CF Industries decided last week to shut down operations at its UK fertilizer plants because soaring natural gas prices had made them unprofitable. The announcement sparked warnings of a food supply crisis, as its factories also produce around 60% of Britain’s food-grade carbon dioxide.
The gas is used to stun animals for slaughter, as well as in packaging to extend the shelf life of fresh, chilled and baked goods, and in the production of soft drinks. The British Meat Processors Association warned on Friday that the supply shock could lead to food shortages within 14 days of current stocks of CO2 gas running out.
The UK government said on Tuesday it would provide ‘limited financial support’ for CF Fertilizers’ operating costs for three weeks, after which food producers will have to pay more for CO2 to reflect rising global natural gas prices. .
UK natural gas futures have almost quadrupled since April, according to data from the Intercontinental Exchange. Gas prices are also rising sharply elsewhere in Europe, due to depleted supplies, competition with Asia for liquefied natural gas and weak supplies from Russia.
“Fragility” of the food supply
The arrangement with CF Industries will cost British taxpayers “several million pounds”, according to Environment Secretary George Eustice. Without government intervention, there would have been a risk to Britain’s food supply chain, Eustice told the BBC on Wednesday.
He said he believed the rising cost of CO2 was unlikely to drive up food prices, which are already rising due to rising global commodity prices and pressure on wages related to the labor shortage.
The National Pig Association (NPA) said last week that its members were facing their biggest crisis in two decades due to Brexit and pandemic-related labor shortages.
A shortage of lorry drivers and slaughterhouse staff meant pig farms ran out of space to house their herds and were two weeks away from having to slaughter animals, the association’s chief executive told ITV News on Monday. , Zoe Davies.
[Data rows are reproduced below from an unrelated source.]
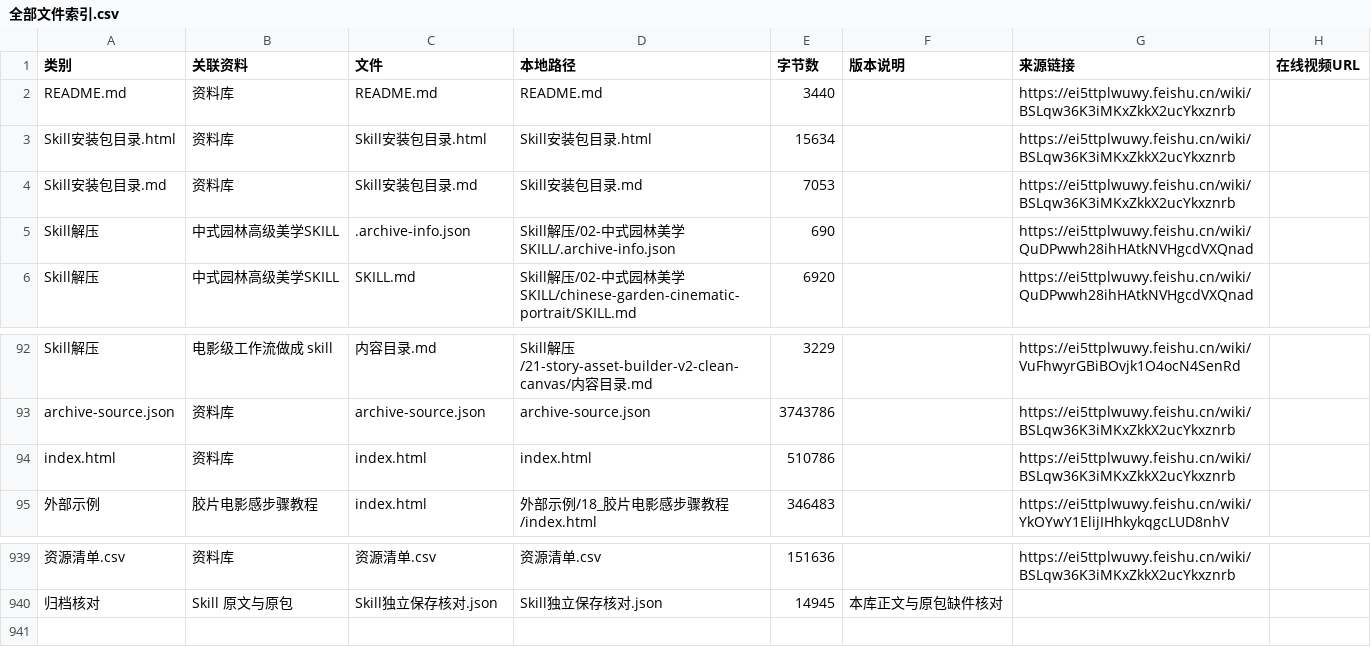
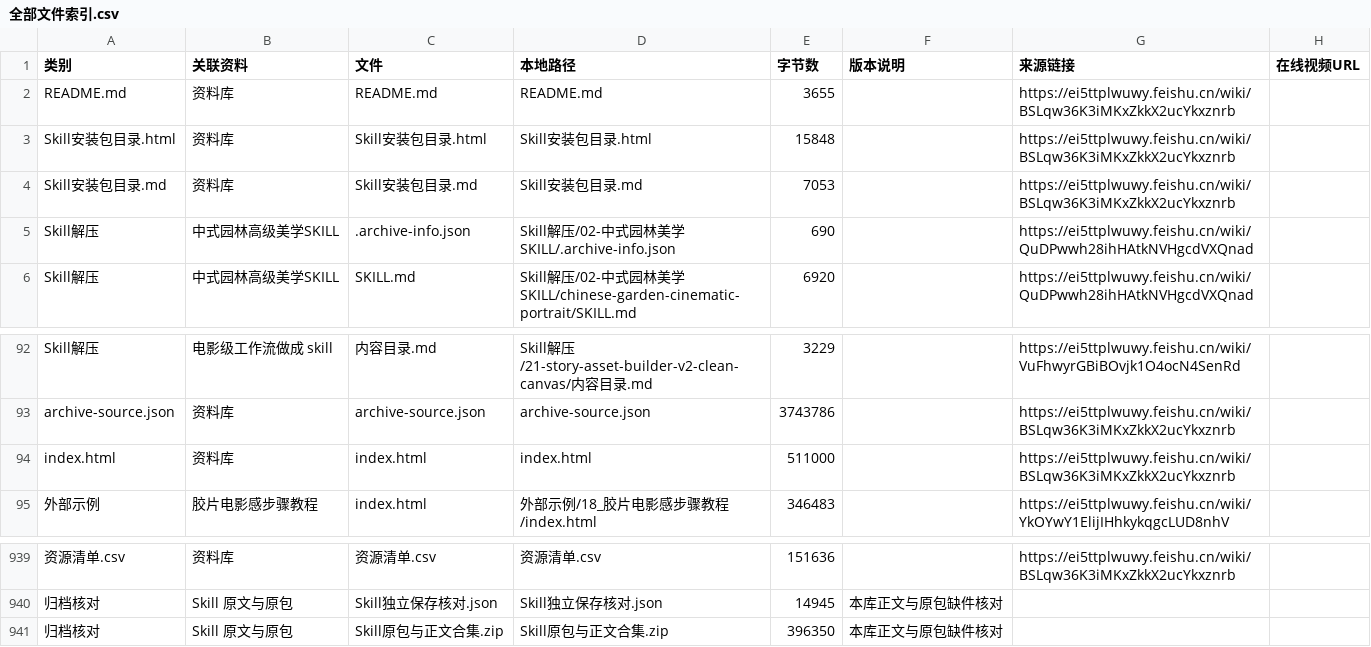
Before and after one commit to a13537608986-cyber/aigc-skill-tutorial-library, a CSV file: 全部文件索引.csv, drawn as a sheet; only a part is shown, gaps mark what is left out.

Commit message:
Add compact offline collection of all archived Skill bodies and packages

```diff
--- a/全部文件索引.csv
+++ b/全部文件索引.csv
@@ -1,4 +1,4 @@
 类别,关联资料,文件,本地路径,字节数,版本说明,来源链接,在线视频URL
-README.md,资料库,README.md,README.md,3440,,https://ei5ttplwuwy.feishu.cn/wiki/BSLqw36K3iMKxZkkX2ucYkxznrb,
-Skill安装包目录.html,资料库,Skill安装包目录.html,Skill安装包目录.html,15634,,https://ei5ttplwuwy.feishu.cn/wiki/BSLqw36K3iMKxZkkX2ucYkxznrb,
+README.md,资料库,README.md,README.md,3655,,https://ei5ttplwuwy.feishu.cn/wiki/BSLqw36K3iMKxZkkX2ucYkxznrb,
+Skill安装包目录.html,资料库,Skill安装包目录.html,Skill安装包目录.html,15848,,https://ei5ttplwuwy.feishu.cn/wiki/BSLqw36K3iMKxZkkX2ucYkxznrb,
 Skill安装包目录.md,资料库,Skill安装包目录.md,Skill安装包目录.md,7053,,https://ei5ttplwuwy.feishu.cn/wiki/BSLqw36K3iMKxZkkX2ucYkxznrb,
@@ -93,3 +93,3 @@ Skill解压,电影级工作流做成 skill,内容目录.md,Skill解压/21-story-
 archive-source.json,资料库,archive-source.json,archive-source.json,3743786,,https://ei5ttplwuwy.feishu.cn/wiki/BSLqw36K3iMKxZkkX2ucYkxznrb,
-index.html,资料库,index.html,index.html,510786,,https://ei5ttplwuwy.feishu.cn/wiki/BSLqw36K3iMKxZkkX2ucYkxznrb,
+index.html,资料库,index.html,index.html,511000,,https://ei5ttplwuwy.feishu.cn/wiki/BSLqw36K3iMKxZkkX2ucYkxznrb,
 外部示例,胶片电影感步骤教程,index.html,外部示例/18_胶片电影感步骤教程/index.html,346483,,https://ei5ttplwuwy.feishu.cn/wiki/YkOYwY1ElijIHhkykqgcLUD8nhV,
@@ -940 +940,2 @@ index.html,资料库,index.html,index.html,510786,,https://ei5ttplwuwy.feishu.cn
 归档核对,Skill 原文与原包,Skill独立保存核对.json,Skill独立保存核对.json,14945,本库正文与原包缺件核对,,
+归档核对,Skill 原文与原包,Skill原包与正文合集.zip,Skill原包与正文合集.zip,396350,本库正文与原包缺件核对,,
```
Also changed, not shown: 7 other files.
“Many EU workers have returned home due to a combination of new Brexit and Covid restrictions and are unlikely to return,” the NPA said in a statement last week. Meat processing plants say national labor recruitment efforts have been insufficient to fill “thousands of vacancies at their sites”, according to the NPA.
The impending CO2 shortage “has starkly exposed the fragility of the [food] supply chain,” National Farmers Union President Minette Batters said in a statement on Tuesday.
“Carbon dioxide users received little or no warning that supplies were going to be cut – an indication of market failure in a sector supporting our critical national infrastructure,” she added.
CF Industries CEO Tony Will said the company would work with the UK government to develop a “longer term solution” to the limited CO2 supply.